- [Work instructions] Copy each line below exactly as it appears. Pictures are to be omitted.

:: Records supplied ::

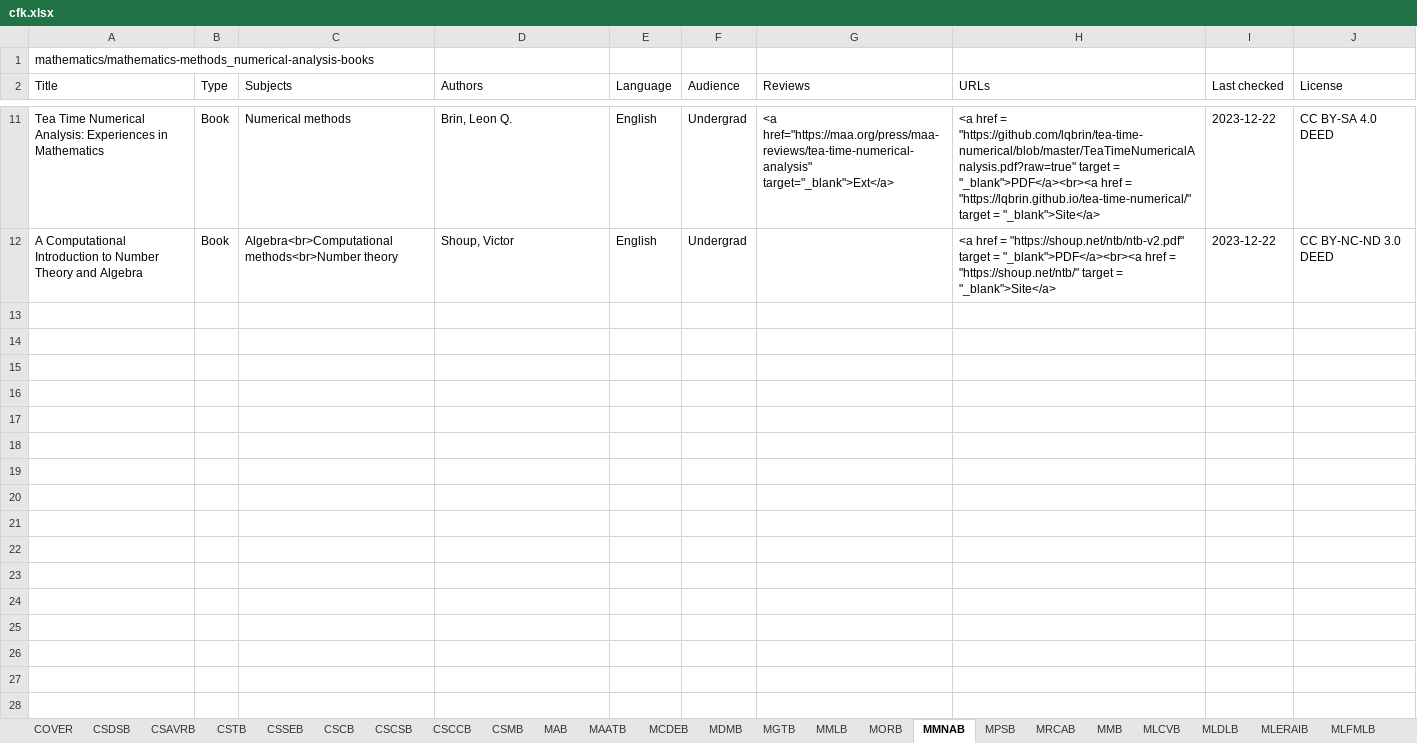
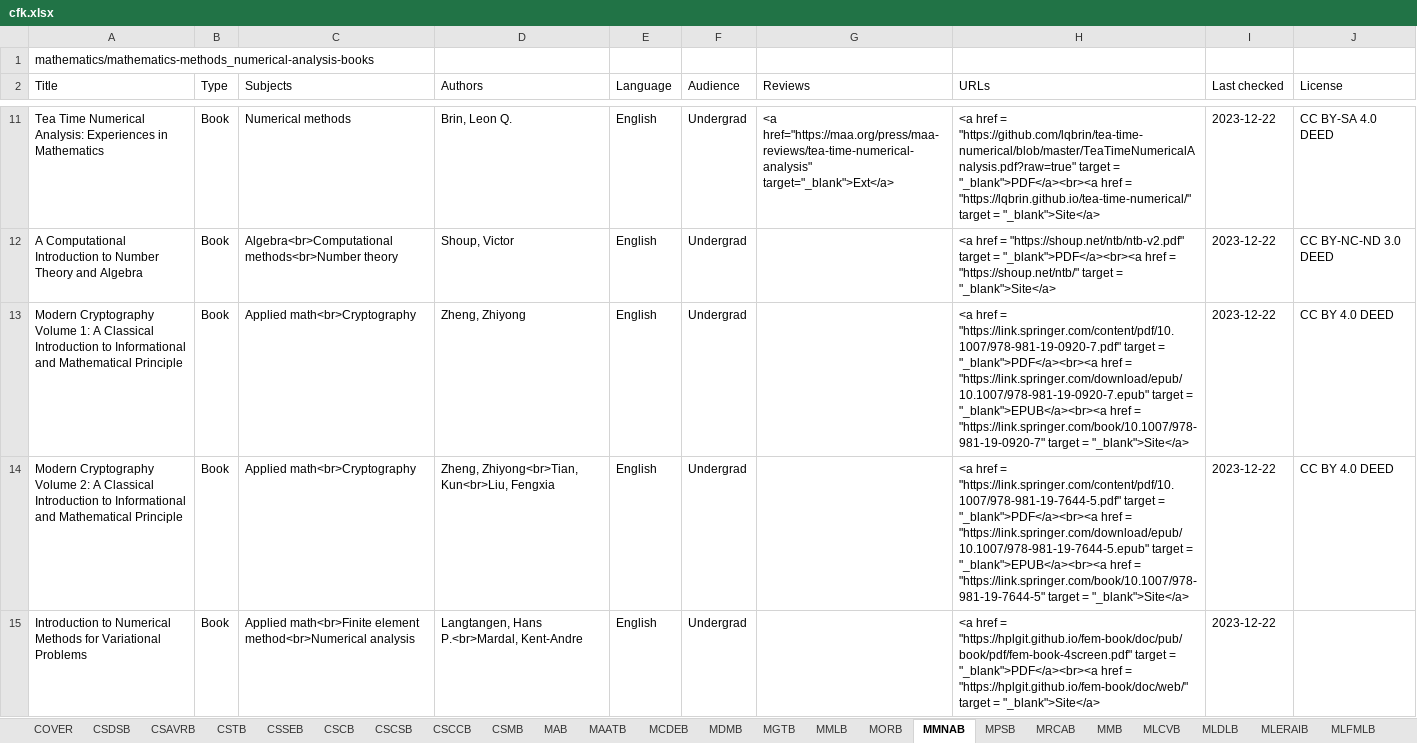
Before and after one commit to CFKNow/cfknow.github.io, an Excel workbook: utilities/cfk.xlsx, sheet MMNAB, drawn as a sheet; only a part is shown, gaps mark what is left out; values as stored, in another font and other column widths than the file's, no borders; the diff covers the shown part only; the diff names each change by its address in the sheet, - before the commit and + after, or states it on an @@ line.

```diff
--- a/utilities/cfk.xlsx (sheet MMNAB)
+++ b/utilities/cfk.xlsx (sheet MMNAB)
+row 13: Modern Cryptography Volume 1: A Classical Introduction to Informational and Mathematical Principle | Book | Applied math<br>Cryptography | Zheng, Zhiyong | English | Undergrad |  | <a href = "https://link.springer.com/content/pdf/10.1007/978-981-19-0920-7.pdf" target = "_blank">PDF</a><br><a href = "https://link.springer.com/download/epub/10.1007/978-981-19-0920-7.epub" target = "_blank">EPUB</a><br><a href = "https://link.springer.com/book/10.1007/978-981-19-0920-7" target = "_blank">Site</a> | 2023-12-22 | CC BY 4.0 DEED
+row 14: Modern Cryptography Volume 2: A Classical Introduction to Informational and Mathematical Principle | Book | Applied math<br>Cryptography | Zheng, Zhiyong<br>Tian, Kun<br>Liu, Fengxia | English | Undergrad |  | <a href = "https://link.springer.com/content/pdf/10.1007/978-981-19-7644-5.pdf" target = "_blank">PDF</a><br><a href = "https://link.springer.com/download/epub/10.1007/978-981-19-7644-5.epub" target = "_blank">EPUB</a><br><a href = "https://link.springer.com/book/10.1007/978-981-19-7644-5" target = "_blank">Site</a> | 2023-12-22 | CC BY 4.0 DEED
+row 15: Introduction to Numerical Methods for Variational Problems | Book | Applied math<br>Finite element method<br>Numerical analysis | Langtangen, Hans P.<br>Mardal, Kent-Andre | English | Undergrad |  | <a href = "https://hplgit.github.io/fem-book/doc/pub/book/pdf/fem-book-4screen.pdf" target = "_blank">PDF</a><br><a href = "https://hplgit.github.io/fem-book/doc/web/" target = "_blank">Site</a> | 2023-12-22
```
Also changed, not shown: 2 added rows elsewhere in this sheet, sheet CSDSB, sheet MAATB, sheet MLFMLB, sheet MPSB, sheet CSTB, sheet QCMT, 6 more sheets, 13 other files.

:::

- [Exercise answer]
Before and after one commit to CFKNow/cfknow.github.io, an Excel workbook: utilities/cfk.xlsx, sheet MMNAB, drawn as a sheet; only a part is shown, gaps mark what is left out; values as stored, in another font and other column widths than the file's, no borders; the diff covers the shown part only; the diff names each change by its address in the sheet, - before the commit and + after, or states it on an @@ line.

```diff
--- a/utilities/cfk.xlsx (sheet MMNAB)
+++ b/utilities/cfk.xlsx (sheet MMNAB)
+row 13: Modern Cryptography Volume 1: A Classical Introduction to Informational and Mathematical Principle | Book | Applied math<br>Cryptography | Zheng, Zhiyong | English | Undergrad |  | <a href = "https://link.springer.com/content/pdf/10.1007/978-981-19-0920-7.pdf" target = "_blank">PDF</a><br><a href = "https://link.springer.com/download/epub/10.1007/978-981-19-0920-7.epub" target = "_blank">EPUB</a><br><a href = "https://link.springer.com/book/10.1007/978-981-19-0920-7" target = "_blank">Site</a> | 2023-12-22 | CC BY 4.0 DEED
+row 14: Modern Cryptography Volume 2: A Classical Introduction to Informational and Mathematical Principle | Book | Applied math<br>Cryptography | Zheng, Zhiyong<br>Tian, Kun<br>Liu, Fengxia | English | Undergrad |  | <a href = "https://link.springer.com/content/pdf/10.1007/978-981-19-7644-5.pdf" target = "_blank">PDF</a><br><a href = "https://link.springer.com/download/epub/10.1007/978-981-19-7644-5.epub" target = "_blank">EPUB</a><br><a href = "https://link.springer.com/book/10.1007/978-981-19-7644-5" target = "_blank">Site</a> | 2023-12-22 | CC BY 4.0 DEED
+row 15: Introduction to Numerical Methods for Variational Problems | Book | Applied math<br>Finite element method<br>Numerical analysis | Langtangen, Hans P.<br>Mardal, Kent-Andre | English | Undergrad |  | <a href = "https://hplgit.github.io/fem-book/doc/pub/book/pdf/fem-book-4screen.pdf" target = "_blank">PDF</a><br><a href = "https://hplgit.github.io/fem-book/doc/web/" target = "_blank">Site</a> | 2023-12-22
```
Also changed, not shown: 2 added rows elsewhere in this sheet, sheet CSDSB, sheet MAATB, sheet MLFMLB, sheet MPSB, sheet CSTB, sheet QCMT, 6 more sheets, 13 other files.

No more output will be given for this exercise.